Google somewhat surprised us all and released it’s web browser on Sept. 2, 2008; most users of the shiny new browser have been extremely impressed with the initial speed and features. I have to say that even I am impressed by this new browser (as long as I’m not behind a corporate firewall). Since the CNET article came out about the extreme speed of Google Chrome, I immediately wondered how it would perform against other browsers in the mootools.net tool Slickspeed CSS selectors test, so I decided to do some benchmarking of my own.
- 2007 Compac nc8430
- Intel Dual-Core T2500 @ 2.00GHz
- 1.00 GB RAM
- MS Windows XP Professional SP 2

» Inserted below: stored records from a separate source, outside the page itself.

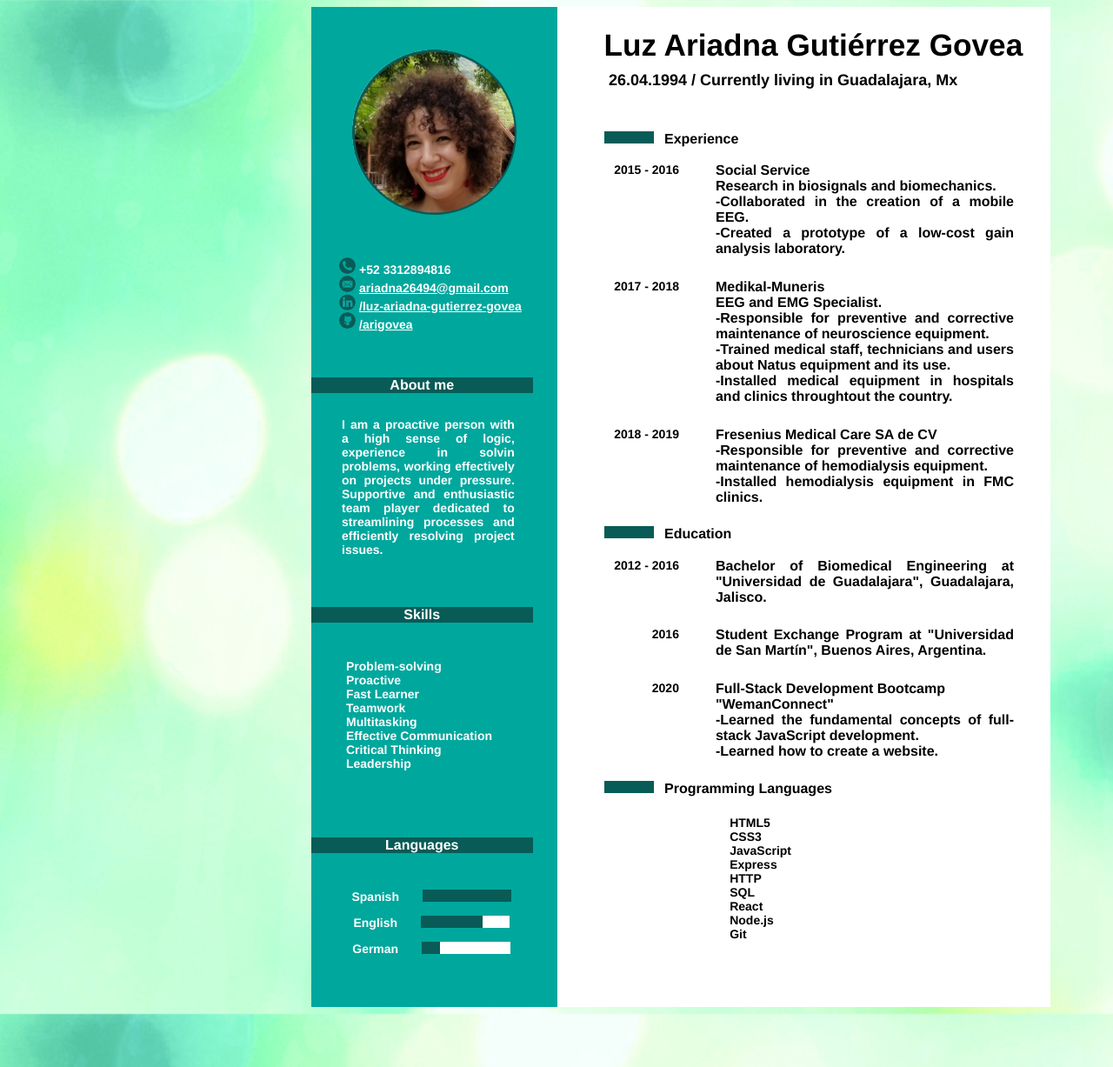
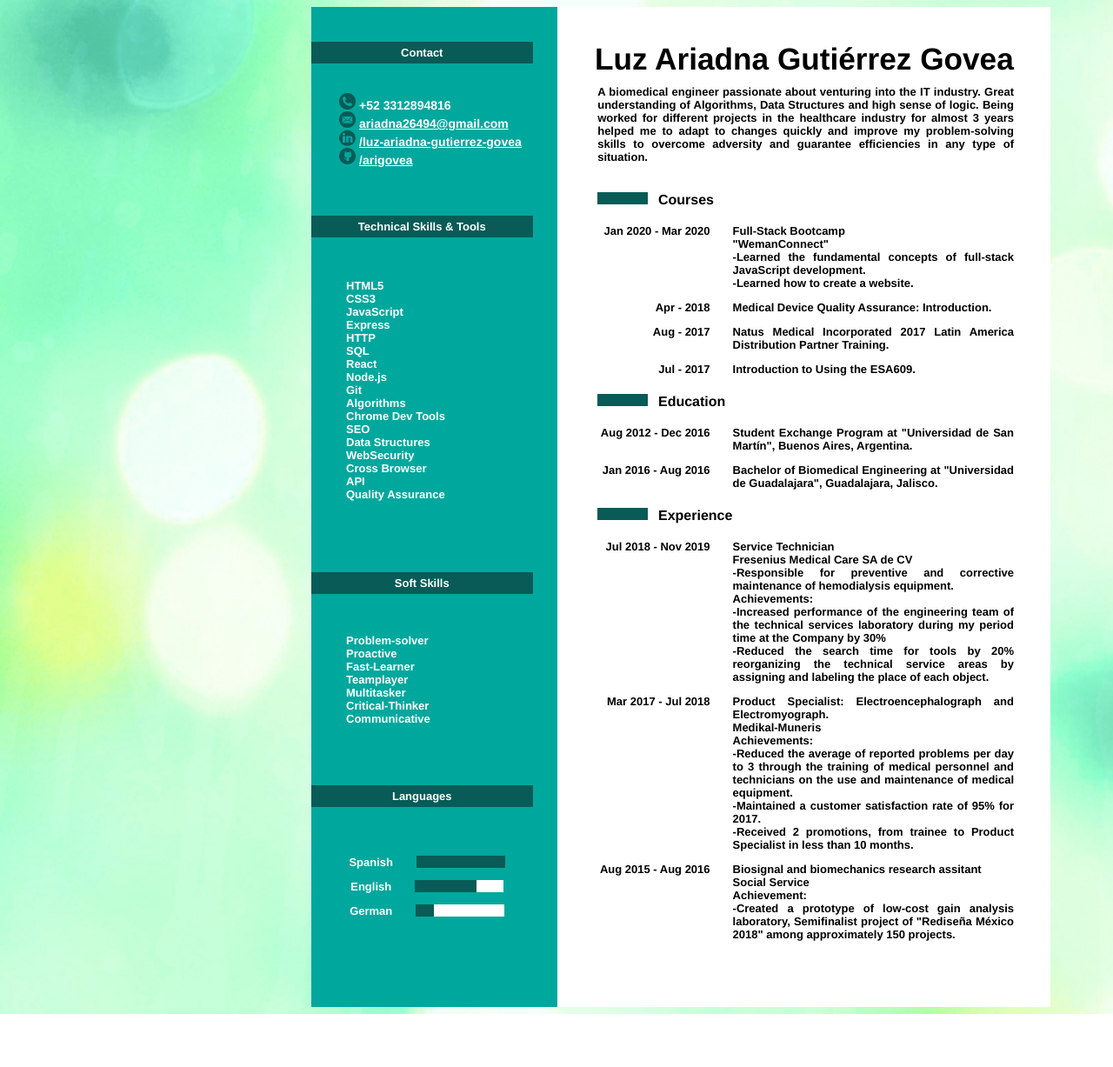
Before and after one commit to arigovea/Online-Resume, a plain HTML site: page index.html in a window 1280 px wide. Shown: the top 1227 px of the page at 87% size. After the commit the page ends 1166 px from the top, so only its background shows below. Drawn offline with Linux system fonts and the light colour scheme; a web font is replaced by a local one.

Commit message:
Cambio de dise;o, mejora de logros y de about me

```diff
--- a/index.html
+++ b/index.html
@@ -14,9 +14,8 @@
 <body>
     <div id="container">
         <div class="menu">
-            <div id=photo>
-                <img src="rsm.png" alt="avatar" id="foto">
-            </div>
+            <div class="menu-info smaller">
+                <h3>Contact</h3>
                 <div class="contact">
                     <div class="contact-info">
                         <img src="./phone.png" class="icon">
@@ -34,27 +33,40 @@
                         <img src="./git.png" class="icon">
                         <a href="https://github.com/arigovea">/arigovea</a>
                     </div>
-
+                </div>
+            </div>
+            <div class="menu-info larger">
+                <h3>Technical Skills & Tools</h3>
+                <ul>
+                    <li>HTML5</li>
+                    <li>CSS3</li>
+                    <li>JavaScript</li>
+                    <li>Express</li>
+                    <li>HTTP</li>
+                    <li>SQL</li>
+                    <li>React</li>
+                    <li>Node.js</li>
+                    <li>Git</li>
+                    <li>Algorithms</li>
+                    <li>Chrome Dev Tools</li>
+                    <li>SEO</li>
+                    <li>Data Structures</li>
+                    <li>WebSecurity</li>
+                    <li>Cross Browser</li>
+                    <li>API</li>
+                    <li>Quality Assurance</li>
+                </ul>
             </div>
             <div class="menu-info">
-                <h3>About me</h3>
-                <p id=about-me>I am a proactive person with a high sense of logic, experience in solvin problems,
-                    working effectively on projects
-                    under pressure. Supportive and enthusiastic team player dedicated to streamlining
-                    processes and efficiently resolving project issues.
-                </p>
-            </div>
-            <div class="menu-info">
-                <h3>Skills</h3>
+                <h3>Soft Skills</h3>
                 <ul>
-                    <li>Problem-solving</li>
+                    <li>Problem-solver</li>
                     <li>Proactive</li>
-                    <li>Fast Learner</li>
-                    <li>Teamwork</li>
-                    <li>Multitasking</li>
-                    <li>Effective Communication</li>
-                    <li>Critical Thinking</li>
-                    <li>Leadership</li>
+                    <li>Fast-Learner</li>
+                    <li>Teamplayer</li>
+                    <li>Multitasker</li>
+                    <li>Critical-Thinker</li>
+                    <li>Communicative</li>
                 </ul>
             </div>
             <div class="menu-info">
@@ -78,54 +90,52 @@
         <div class="content">
             <div class="content-info-title">
                 <h1>Luz Ariadna Gutiérrez Govea</h1>
-                <p>26.04.1994 / Currently living in Guadalajara, Mx</p>
+                <p>A biomedical engineer passionate about venturing into the IT industry.
+                    Great understanding of Algorithms, Data Structures and high sense of logic.  Being worked for different projects in the healthcare industry for
+                    almost 3 years helped me to adapt to changes quickly and improve my problem-solving skills
+                    to overcome adversity and guarantee efficiencies in any type of situation.</p>
             </div>
             <div class="content-info">
                 <div class="box"></div>
-                <h2>Experience</h2>
-                <div class="box-info">
-                    <p class="years">2015 - 2016</p>
+                <h2>Courses</h2>
+                <div class="box-info first">
+                    <p class="years"> Jan 2020 - Mar 2020</p>
                     <div class="info">
-                        <h3>Social Service</h3>
-                        <p class="jobs">Research in biosignals and biomechanics.<br>
-                            -Collaborated in the creation of a mobile EEG.<br>
-                            -Created a prototype of a low-cost gain analysis laboratory.</p>
+                        <p class="jobs">Full-Stack Bootcamp<br>
+                            "WemanConnect"<br>
+                            -Learned the fundamental concepts of full-stack JavaScript development.<br>
+                            -Learned how to create a website.
+                        </p>
                     </div>
                 </div>
                 <div class="box-info">
-                    <p class="years">2017 - 2018</p>
+                    <p class="years"> Apr - 2018</p>
                     <div class="info">
-                        <h3>Medikal-Muneris</h3>
-                        <p class="jobs">EEG and EMG Specialist.<br>
-                            -Responsible for preventive and corrective maintenance of neuroscience equipment.
-                            <br>
-                            -Trained medical staff, technicians and users about Natus equipment and its use.<br>
-                            -Installed medical equipment in hospitals and clinics throughtout the country.</p>
+                        <p class="jobs"> Medical Device Quality Assurance: Introduction.
+                        </p>
                     </div>
                 </div>
                 <div class="box-info">
-                    <p class="years">2018 - 2019</p>
+                    <p class="years"> Aug - 2017</p>
                     <div class="info">
-                        <h3>Fresenius Medical Care SA de CV</h3>
-                        <p class="jobs">-Responsible for preventive and corrective maintenance of hemodialysis
-                            equipment.<br>
-                            -Installed hemodialysis equipment in FMC clinics.</p>
+                        <p class="jobs"> Natus Medical Incorporated 2017 Latin America
+                            Distribution Partner Training.
+                        </p>
+                    </div>
+                </div>
+                <div class="box-info">
+                    <p class="years"> Jul - 2017</p>
+                    <div class="info">
+                        <p class="jobs"> Introduction to Using the ESA609.
+                        </p>
                     </div>
                 </div>
             </div>
             <div class="content-info">
                 <div class="box"></div>
                 <h2>Education</h2>
-                <div class="box-info">
-                    <p class="years">2012 - 2016</p>
-                    <div class="info">
-                        <p class="jobs">Bachelor of Biomedical Engineering at "Universidad
-                            de Guadalajara", Guadalajara, Jalisco.
-                        </p>
-                    </div>
-                </div>
-                <div class="box-info">
-                    <p class="years">2016</p>
+                <div class="box-info first">
+                    <p class="years">Aug 2012 - Dec 2016</p>
                     <div class="info">
                         <p class="jobs">Student Exchange Program at "Universidad de San Martín",
                             Buenos Aires, Argentina.
@@ -133,30 +143,50 @@
                     </div>
                 </div>
                 <div class="box-info">
-                        <p class="years">2020</p>
+                    <p class="years">Jan 2016 - Aug 2016</p>
                     <div class="info">
-                            <p class="jobs">Full-Stack Development Bootcamp<br>
-                                "WemanConnect"<br>
-                                -Learned the fundamental concepts of full-stack JavaScript development.<br>
-                                -Learned how to create a website.
+                        <p class="jobs">Bachelor of Biomedical Engineering at "Universidad
+                            de Guadalajara", Guadalajara, Jalisco.
                         </p>
                     </div>
                 </div>
             </div>
             <div class="content-info">
                 <div class="box"></div>
-                    <h2>Programming Languages</h2>
-                    <ul class = "prog-lang">
-                        <li>HTML5</li>
-                        <li>CSS3</li>
-                        <li>JavaScript</li>
-                        <li>Express</li>
-                        <li>HTTP</li>
-                        <li>SQL</li>
-                        <li>React</li>
-                        <li>Node.js</li>
-                        <li>Git</li>
-                    </ul>
+                <h2>Experience</h2>
+                <div class="box-info first">
+                    <p class="years">Jul 2018 - Nov 2019</p>
+                    <div class="info">
+                        <h3>Service Technician</h3>
+                        <p class="jobs">Fresenius Medical Care SA de CV<br>
+                            -Responsible for preventive and corrective maintenance of hemodialysis
+                            equipment.
+                            <br><strong id = achiv>Achievements:</strong><br>-Increased performance of the engineering team of
+                            the technical services laboratory during my period time at the Company by 30% <br>
+                            -Reduced the search time for tools by 20% reorganizing the technical service areas by
+                            assigning and labeling the place of each object.
+                            </p>
+                    </div>
+                </div>
+                <div class="box-info">
+                    <p class="years">Mar 2017 - Jul 2018</p>
+                    <div class="info">
+                        <h3>Product Specialist: Electroencephalograph and Electromyograph.</h3>
+                        <p class="jobs"> Medikal-Muneris<br><strong id = achiv>Achievements:</strong><br>
+                            -Reduced the average of reported problems per day to 3 through the training of medical personnel and technicians on the use and maintenance of medical equipment.<br>
+                            -Maintained a customer satisfaction rate of 95% for 2017.<br>
+                            -Received 2 promotions, from trainee to Product Specialist in less than 10 months.</p>
+                    </div>
+                </div>
+                <div class="box-info">
+                    <p class="years">Aug 2015 - Aug 2016</p>
+                    <div class="info">
+                        <h3>Biosignal and biomechanics research assitant</h3>
+                        <p class="jobs">Social Service<br><strong id = achiv>Achievement:</strong><br>
+                            -Created a prototype of low-cost gain analysis laboratory, Semifinalist project of
+                            "Rediseña México 2018" among approximately 150 projects.
+                    </div>
+                </div>
             </div>
         </div>
     </div>
--- a/styles2.css
+++ b/styles2.css
@@ -19,29 +19,28 @@ body{
 .menu{
     width: 35%;
     background-color: #00a79d;
-    height: 100%;
+    height: auto;
+    padding-top: 40px;
 }
 .content{
     width: 65%;
+    padding-top: 40px;
+    height: auto;
 }
-#photo{
-    height: 25%;
-    display: flex;
-    align-items: center;
-    justify-content: center;
+.menu-info.smaller{
+    height: 18%;
 }
-img{
-    height: 66%;
-    border-radius: 30em;
-    border: 3000rem;
-}
+
 .contact{
-    height: 12%;
+    height: 50%;
+    margin-top: 12%;
+    margin-bottom: 12%;
 }
 .contact-info{
     height: 1.5em;
     text-align: left;
-    padding-left: 2rem;;
+    padding-left: 2rem;
+
 }
 .contact-info p{
     display: inline-block;
@@ -63,9 +62,20 @@ a:hover {
     color: white;
   }
 .menu-info{
-    height: 23%;
+    height: 22%;
     color: white;
     text-align: center;
+    justify-content: center;
+}
+.menu-info.larger{
+    height: 37%;
+    color: white;
+    text-align: center;
+    justify-content: center;
+}
+.menu-info.larger ul{
+    margin-top: 17%;
+    margin-bottom: 17%;
 }
 #about-me{
     text-align: justify;
@@ -77,11 +87,16 @@ a:hover {
     background-color: #085b56;
     width: 90%;
     text-align: center;
+    height: 20px;
+    padding-top: 5px;
 }
 ul{
     list-style: none;
     text-align: justify;
-    margin-top: 3em;
+    margin-top: 3.5em;
+    margin-bottom: 3.5em;
+    font-size: small;
+
 }
 .w3-progress-container {
     width: 45%;
@@ -103,21 +118,23 @@ ul{
     width: 80%;
     flex-direction: row;
     justify-content: center;
-    margin-left: 25px;
+    margin-left: 20px;
     overflow: auto;
-    padding-top: 3em;
+    padding-top: 4em;
 }
   #languages p{
       text-align: justify;
       padding-right: 15px;
+      font-size: small;
   }
   h1{
       font-size: 2.2rem;
-      width: 100%;
+      width: 96%;
       text-align: center;
       margin-bottom: 0ex;
       margin-left: 2rem;
       font-family: Helvetica;
+      margin-top: 0%;
   }
   .content{
       padding-right: 3em;
@@ -125,14 +142,14 @@ ul{
   .content-info-title p {
       margin-top: 10px;
       text-align: center;
-      margin-bottom: 40px;
-      margin-left: 3.7rem;
-      text-align: left;
-      font-size: large;
+      margin-bottom: 25px;
+      margin-left: 2.9rem;
+      text-align: justify;
+      font-size: small;
   }
   .content-info{
       height: auto;
-      margin-left: 3.4rem;
+      margin-left: 2.9rem;
 
   }
   .box{
@@ -152,30 +169,31 @@ ul{
       width: 100%;
       margin: 0px;
       text-align: justify;
-      margin-top: .7em;
   }
+.box-info.first{
+    margin-top: 10px;
+}
   .jobs{
     text-align: justify;
     margin-top: 0px;
 }
   .years{
-      width: 20%;
-      margin-right: 3em;
+      width: 32%;
+      margin-right: 2em;
       margin-top: 0px;
       text-align: right;
+      font-size: small;
   }
 h3{
     margin: 0px;
     font-family: Helvetica;
-    font-size: medium;
+    font-size: small;
 }
 .info{
     width: 80%;
     display: inline-block;
-    font-size: medium;
+    font-size: small;
 }
-.prog-lang{
-    text-align: left;
-    margin-left: 6.5rem;
-    margin-top: 14px;
+#achiv{
+    font-weight: bolder;
 }
```
Also changed, not shown: rsm.png (deleted). Lines whose indentation alone changed are shown as unchanged.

- XAMPP 1.6.7
- Slickspeed (svn trunk version)
- Safari 3.1.1
- Opera 9.5.2
- Firefox 3.0.1
- Internet Explorer 7.0.5730
- Chrome 0.2.149.27
- Mootools 1.2
- jQuery 1.2.6
- Prototype 188.8.131.52
I only downloaded 3 JS libraries because I thought that was enough to tell the difference between the browsers; this isn’t meant as an exercise at “who has the fastest JS library”.
To generate the results I installed XAMPP, installed slickspeed and set it up with the 3 JS libraries; then I opened each browser one at a time and ran the local copy of the slickspeed test:
This test runs 40 different CSS selector tests with whatever JS libraries you have configured atainst this W3C document. Each test is run separately in separate IFRAME tags as not to interfere with one another and report false data.
Data was collected by running the above slickspeed setup 10 times for each browser. After each time the test was ran, I recorded the final time for that browser.
** I used the final time in the slickspeed test because I was testing for the overall effectiveness & speed of the browsers. If you want to see how it performs on a per test basis, run it yourself!
Mootools 1.2 Results
Mootools used to be my favorite JS library. It has some cool features that make it pretty nice (like a stab at code organization using the Class object).
Safari operated the best with the Mootools library. Opera started out as a good candidate; however, the longer you kept open the browser and the more times you ran the test, the worse the response time got. Opera will show the same results for other libraries as well.
IE sucks, Firefox is good, Chrome is pretty darn good.
JQuery 1.2.6 Results
What is up Opera? You leaking stuff? No JS garbage collection? I did “hard” refreshes so the caches would be expunged; I just don’t get it.
Chrome and Safari FTW. IE bad, bad, bad.
Prototype 184.108.40.206 Results
Prototype made IE 7 look like the biggest piece of junk in the world; I have since then see the same results in YUI. The IE results are an order of magnitude greater than the speeds of any of the other browsers combined. Keep in mind that less is better.
This was an extremely disappointing test; moreover, Opera still showed signs of memory leaks and slowly increasing final result times.
Chrome wins this battle; Safari a close second, and almost every other browser is not far behind. Yuck IE!
So now we decided to take the average of all 10 tests and put it onto one chart so you can see the important stuff all summed up.
Final result conclusions…
- Chrome did very well considering it’s a partial mesh of Safari and Firefox components.
- Safari on a local copy of slickspeed did surprisingly very well.
- Opera is okay if you view a web page and then restart the browser. Otherwise, JS applications become slower and slower.
- IE needs a lot of work (but who didn’t know that already)